■ ACTION ITEM ■
Repeat the records below verbatim.

Saved data entries
+-------+
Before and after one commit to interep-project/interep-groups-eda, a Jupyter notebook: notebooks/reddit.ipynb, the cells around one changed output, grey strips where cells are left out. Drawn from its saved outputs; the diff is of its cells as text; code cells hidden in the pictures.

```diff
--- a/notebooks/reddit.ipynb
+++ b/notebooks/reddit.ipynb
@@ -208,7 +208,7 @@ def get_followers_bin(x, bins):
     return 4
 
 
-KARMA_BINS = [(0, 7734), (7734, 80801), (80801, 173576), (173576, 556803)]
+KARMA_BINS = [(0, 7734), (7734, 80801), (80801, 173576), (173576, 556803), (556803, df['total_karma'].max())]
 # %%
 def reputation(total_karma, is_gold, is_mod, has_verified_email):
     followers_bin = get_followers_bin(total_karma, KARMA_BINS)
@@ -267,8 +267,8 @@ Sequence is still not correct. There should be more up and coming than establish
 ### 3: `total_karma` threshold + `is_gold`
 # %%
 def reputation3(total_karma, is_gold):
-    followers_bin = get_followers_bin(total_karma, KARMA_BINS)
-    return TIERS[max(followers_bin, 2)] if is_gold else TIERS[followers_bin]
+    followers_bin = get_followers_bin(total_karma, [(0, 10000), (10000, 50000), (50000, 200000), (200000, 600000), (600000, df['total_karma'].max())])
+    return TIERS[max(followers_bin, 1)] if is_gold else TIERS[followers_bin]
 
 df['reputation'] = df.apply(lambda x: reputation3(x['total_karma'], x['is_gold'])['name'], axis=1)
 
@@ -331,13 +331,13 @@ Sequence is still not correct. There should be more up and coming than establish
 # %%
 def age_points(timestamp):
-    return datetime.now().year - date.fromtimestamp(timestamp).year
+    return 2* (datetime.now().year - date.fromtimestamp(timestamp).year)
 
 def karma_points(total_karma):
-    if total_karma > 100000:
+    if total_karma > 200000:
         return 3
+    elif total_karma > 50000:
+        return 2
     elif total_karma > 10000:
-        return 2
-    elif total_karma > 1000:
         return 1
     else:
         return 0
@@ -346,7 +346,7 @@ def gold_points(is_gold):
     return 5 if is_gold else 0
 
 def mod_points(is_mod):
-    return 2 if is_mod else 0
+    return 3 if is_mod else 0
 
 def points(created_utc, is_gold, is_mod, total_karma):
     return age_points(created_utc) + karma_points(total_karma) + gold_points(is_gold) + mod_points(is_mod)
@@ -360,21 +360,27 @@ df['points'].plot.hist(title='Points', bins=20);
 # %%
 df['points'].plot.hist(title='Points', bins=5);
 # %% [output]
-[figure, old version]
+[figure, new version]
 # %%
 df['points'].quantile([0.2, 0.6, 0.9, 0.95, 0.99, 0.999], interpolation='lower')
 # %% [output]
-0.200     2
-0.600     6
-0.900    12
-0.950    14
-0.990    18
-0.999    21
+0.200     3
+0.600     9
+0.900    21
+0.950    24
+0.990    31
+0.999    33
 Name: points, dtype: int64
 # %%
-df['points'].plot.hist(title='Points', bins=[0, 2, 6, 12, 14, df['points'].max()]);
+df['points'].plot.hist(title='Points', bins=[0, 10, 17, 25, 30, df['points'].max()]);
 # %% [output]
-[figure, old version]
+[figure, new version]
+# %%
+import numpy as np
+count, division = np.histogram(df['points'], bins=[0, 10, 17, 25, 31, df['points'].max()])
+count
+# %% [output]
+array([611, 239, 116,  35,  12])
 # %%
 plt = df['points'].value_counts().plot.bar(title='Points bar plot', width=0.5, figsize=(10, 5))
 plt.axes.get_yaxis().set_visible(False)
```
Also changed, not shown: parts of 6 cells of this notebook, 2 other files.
+-------+
■ RESPONSE BELOW ■
Before and after one commit to interep-project/interep-groups-eda, a Jupyter notebook: notebooks/reddit.ipynb, the cells around one changed output, grey strips where cells are left out. Drawn from its saved outputs; the diff is of its cells as text; code cells hidden in the pictures.

```diff
--- a/notebooks/reddit.ipynb
+++ b/notebooks/reddit.ipynb
@@ -208,7 +208,7 @@ def get_followers_bin(x, bins):
     return 4
 
 
-KARMA_BINS = [(0, 7734), (7734, 80801), (80801, 173576), (173576, 556803)]
+KARMA_BINS = [(0, 7734), (7734, 80801), (80801, 173576), (173576, 556803), (556803, df['total_karma'].max())]
 # %%
 def reputation(total_karma, is_gold, is_mod, has_verified_email):
     followers_bin = get_followers_bin(total_karma, KARMA_BINS)
@@ -267,8 +267,8 @@ Sequence is still not correct. There should be more up and coming than establish
 ### 3: `total_karma` threshold + `is_gold`
 # %%
 def reputation3(total_karma, is_gold):
-    followers_bin = get_followers_bin(total_karma, KARMA_BINS)
-    return TIERS[max(followers_bin, 2)] if is_gold else TIERS[followers_bin]
+    followers_bin = get_followers_bin(total_karma, [(0, 10000), (10000, 50000), (50000, 200000), (200000, 600000), (600000, df['total_karma'].max())])
+    return TIERS[max(followers_bin, 1)] if is_gold else TIERS[followers_bin]
 
 df['reputation'] = df.apply(lambda x: reputation3(x['total_karma'], x['is_gold'])['name'], axis=1)
 
@@ -331,13 +331,13 @@ Sequence is still not correct. There should be more up and coming than establish
 # %%
 def age_points(timestamp):
-    return datetime.now().year - date.fromtimestamp(timestamp).year
+    return 2* (datetime.now().year - date.fromtimestamp(timestamp).year)
 
 def karma_points(total_karma):
-    if total_karma > 100000:
+    if total_karma > 200000:
         return 3
+    elif total_karma > 50000:
+        return 2
     elif total_karma > 10000:
-        return 2
-    elif total_karma > 1000:
         return 1
     else:
         return 0
@@ -346,7 +346,7 @@ def gold_points(is_gold):
     return 5 if is_gold else 0
 
 def mod_points(is_mod):
-    return 2 if is_mod else 0
+    return 3 if is_mod else 0
 
 def points(created_utc, is_gold, is_mod, total_karma):
     return age_points(created_utc) + karma_points(total_karma) + gold_points(is_gold) + mod_points(is_mod)
@@ -360,21 +360,27 @@ df['points'].plot.hist(title='Points', bins=20);
 # %%
 df['points'].plot.hist(title='Points', bins=5);
 # %% [output]
-[figure, old version]
+[figure, new version]
 # %%
 df['points'].quantile([0.2, 0.6, 0.9, 0.95, 0.99, 0.999], interpolation='lower')
 # %% [output]
-0.200     2
-0.600     6
-0.900    12
-0.950    14
-0.990    18
-0.999    21
+0.200     3
+0.600     9
+0.900    21
+0.950    24
+0.990    31
+0.999    33
 Name: points, dtype: int64
 # %%
-df['points'].plot.hist(title='Points', bins=[0, 2, 6, 12, 14, df['points'].max()]);
+df['points'].plot.hist(title='Points', bins=[0, 10, 17, 25, 30, df['points'].max()]);
 # %% [output]
-[figure, old version]
+[figure, new version]
+# %%
+import numpy as np
+count, division = np.histogram(df['points'], bins=[0, 10, 17, 25, 31, df['points'].max()])
+count
+# %% [output]
+array([611, 239, 116,  35,  12])
 # %%
 plt = df['points'].value_counts().plot.bar(title='Points bar plot', width=0.5, figsize=(10, 5))
 plt.axes.get_yaxis().set_visible(False)
```
Also changed, not shown: parts of 6 cells of this notebook, 2 other files.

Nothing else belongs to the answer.